Kbob said...

Any person who has served in a war zone and comes home realizes what a blessing this country is and how fortunate we are to live in this beautiful country. What I can't understand is how painfully stupid people are when it comes to politics. People don't investigate the claims the political parties put out. We are going through a period in our history where we are at a tipping point and I believe people sense that. Liberalism without common fiscal sense or conservatism without compassion are both bad options. Where are the bold leaders that are willing to tell us the truth and are willing to explain that there is really nothing that is free there always is a cost.

TMLutas said...

Thank you for your service.

It saddens me to think you believe you can't fight here. There's no physical violence to be performed but there's certainly a fight.

Consider this:
For non-professionals, there's a certain number of hours that it's reasonable to expect to be devoted to the civic task of the citizen, to keep your eyes open, judge performance for elections, and petition in between to make things better. Think on it and pick a number of hours per week, then read the next line.

My experience is that people pick an number between 1-5 and it's heavily weighted towards the low end of the distribution.

Now whatever number that you picked, consider the size of the task.
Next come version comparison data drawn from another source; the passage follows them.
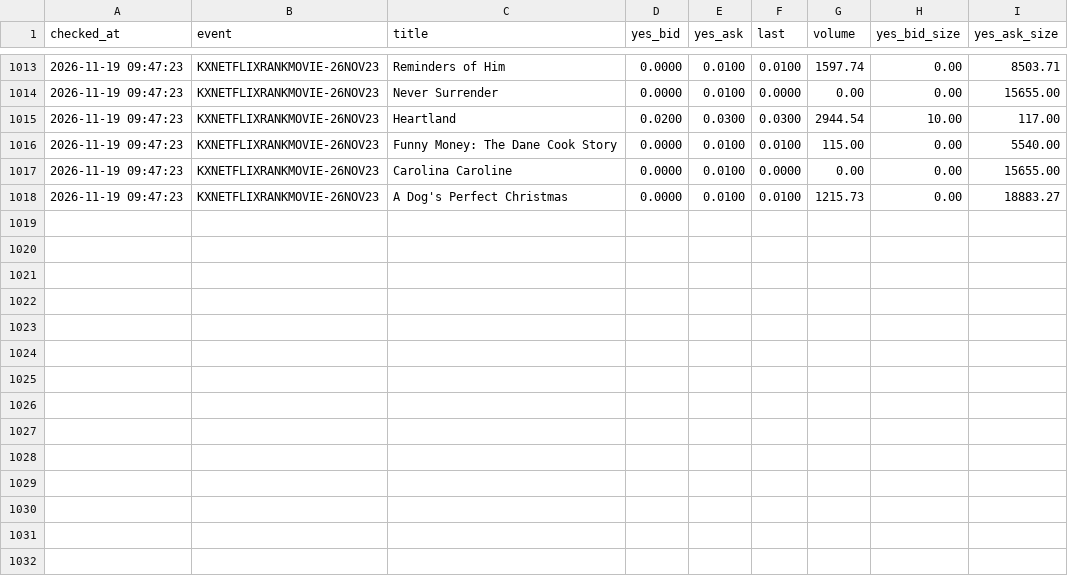
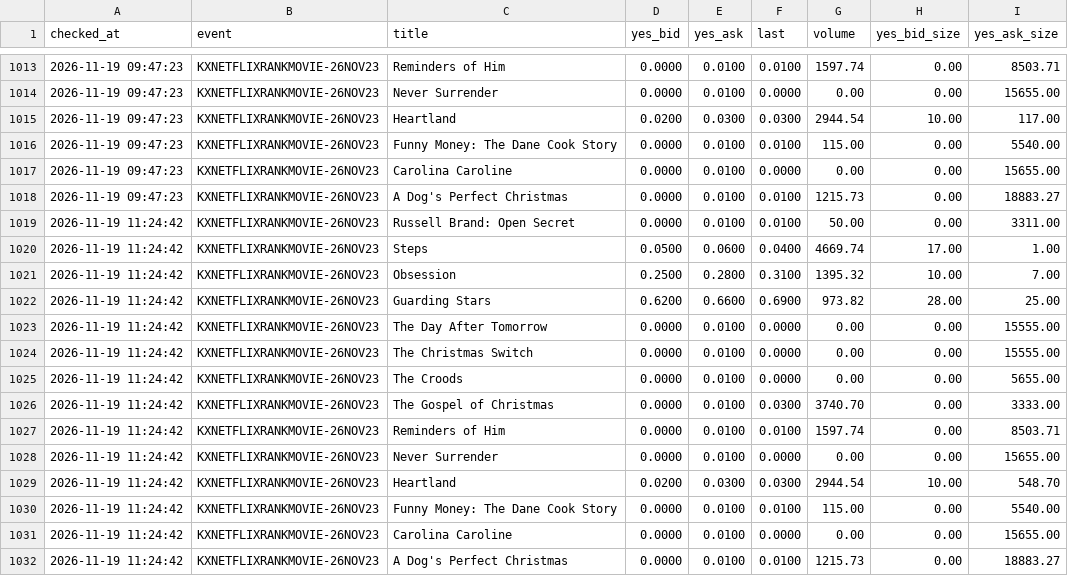
Before and after one commit to tzappy8/kalshi-netflix-data2, a CSV file: data/kalshi_prices_2026-11-16.csv, drawn as a sheet; only a part is shown, gaps mark what is left out; the diff names each change by its address in the sheet, - before the commit and + after, or states it on an @@ line.

Commit message:
update kalshi_prices_2026-11-16.csv 2026-11-19 11:24:47

```diff
--- a/data/kalshi_prices_2026-11-16.csv
+++ b/data/kalshi_prices_2026-11-16.csv
+row 1019: 2026-11-19 11:24:42 | KXNETFLIXRANKMOVIE-26NOV23 | Russell Brand: Open Secret | 0.0000 | 0.0100 | 0.0100 | 50.00 | 0.00 | 3311.00
+row 1020: 2026-11-19 11:24:42 | KXNETFLIXRANKMOVIE-26NOV23 | Steps | 0.0500 | 0.0600 | 0.0400 | 4669.74 | 17.00 | 1.00
+row 1021: 2026-11-19 11:24:42 | KXNETFLIXRANKMOVIE-26NOV23 | Obsession | 0.2500 | 0.2800 | 0.3100 | 1395.32 | 10.00 | 7.00
+row 1022: 2026-11-19 11:24:42 | KXNETFLIXRANKMOVIE-26NOV23 | Guarding Stars | 0.6200 | 0.6600 | 0.6900 | 973.82 | 28.00 | 25.00
+row 1023: 2026-11-19 11:24:42 | KXNETFLIXRANKMOVIE-26NOV23 | The Day After Tomorrow | 0.0000 | 0.0100 | 0.0000 | 0.00 | 0.00 | 15555.00
+row 1024: 2026-11-19 11:24:42 | KXNETFLIXRANKMOVIE-26NOV23 | The Christmas Switch | 0.0000 | 0.0100 | 0.0000 | 0.00 | 0.00 | 15555.00
+row 1025: 2026-11-19 11:24:42 | KXNETFLIXRANKMOVIE-26NOV23 | The Croods | 0.0000 | 0.0100 | 0.0000 | 0.00 | 0.00 | 5655.00
+row 1026: 2026-11-19 11:24:42 | KXNETFLIXRANKMOVIE-26NOV23 | The Gospel of Christmas | 0.0000 | 0.0100 | 0.0300 | 3740.70 | 0.00 | 3333.00
+row 1027: 2026-11-19 11:24:42 | KXNETFLIXRANKMOVIE-26NOV23 | Reminders of Him | 0.0000 | 0.0100 | 0.0100 | 1597.74 | 0.00 | 8503.71
+row 1028: 2026-11-19 11:24:42 | KXNETFLIXRANKMOVIE-26NOV23 | Never Surrender | 0.0000 | 0.0100 | 0.0000 | 0.00 | 0.00 | 15655.00
+row 1029: 2026-11-19 11:24:42 | KXNETFLIXRANKMOVIE-26NOV23 | Heartland | 0.0200 | 0.0300 | 0.0300 | 2944.54 | 10.00 | 548.70
+row 1030: 2026-11-19 11:24:42 | KXNETFLIXRANKMOVIE-26NOV23 | Funny Money: The Dane Cook Story | 0.0000 | 0.0100 | 0.0100 | 115.00 | 0.00 | 5540.00
+row 1031: 2026-11-19 11:24:42 | KXNETFLIXRANKMOVIE-26NOV23 | Carolina Caroline | 0.0000 | 0.0100 | 0.0000 | 0.00 | 0.00 | 15655.00
+row 1032: 2026-11-19 11:24:42 | KXNETFLIXRANKMOVIE-26NOV23 | A Dog's Perfect Christmas | 0.0000 | 0.0100 | 0.0100 | 1215.73 | 0.00 | 18883.27
```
You have to oversee the $4T federal government, your state government, generally a county government, very often a local government, and a whole mess of boards, committees, and special districts all of which can tax and regulate and spend wisely or foolishly. Realistically, can a citizen do that all in the hours you picked all on his own? Nobody thinks so.

But the job *can* be done. The tools *have* been developed. You can find them in corporate offices nearly everywhere in big business. They're called business intelligence. You can find them in the engineering standards committees under the title Web 3.0 or Semantic Web.

If we don't close the gap between the task at hand and ordinary citizen capacity to oversee, the republic is through. It can be done and I think we have the time to do it but it is going to take a lot of work.